## How to complete this task
Text only, exactly as given: reproduce the entries below without their pictures.

## Dataset content
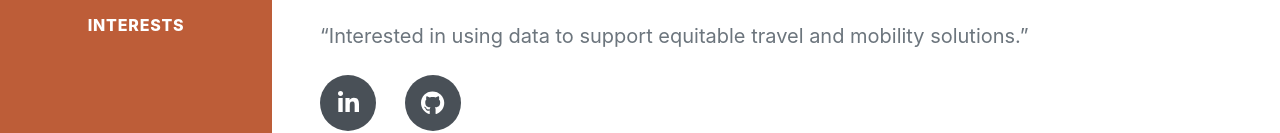
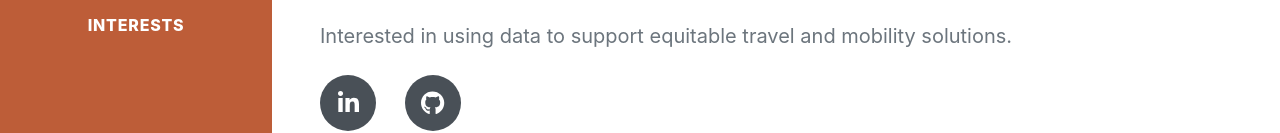
Before and after one commit to NaamaAl12/NaamaAl12.github.io, a plain HTML site: page index.html in a window 1280 px wide. Shown: the part 529-662 px from the top of the page. Drawn offline with nearby package versions, Linux system fonts and the light colour scheme; a web font is replaced by a local one.

Commit message:
Update index.html

```diff
--- a/index.html
+++ b/index.html
@@ -77,7 +77,7 @@
           </p>
 
           <blockquote class="blockquote">
-            <p class="mb-0">“Interested in using data to support equitable travel and mobility solutions.”</p>
+            <p class="mb-0">Interested in using data to support equitable travel and mobility solutions.</p>
           </blockquote>
 
           <div class="social-icons mt-4">
```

## Finished exercise
Before and after one commit to NaamaAl12/NaamaAl12.github.io, a plain HTML site: page index.html in a window 1280 px wide. Shown: the part 529-662 px from the top of the page. Drawn offline with nearby package versions, Linux system fonts and the light colour scheme; a web font is replaced by a local one.

Commit message:
Update index.html

```diff
--- a/index.html
+++ b/index.html
@@ -77,7 +77,7 @@
           </p>
 
           <blockquote class="blockquote">
-            <p class="mb-0">“Interested in using data to support equitable travel and mobility solutions.”</p>
+            <p class="mb-0">Interested in using data to support equitable travel and mobility solutions.</p>
           </blockquote>
 
           <div class="social-icons mt-4">
```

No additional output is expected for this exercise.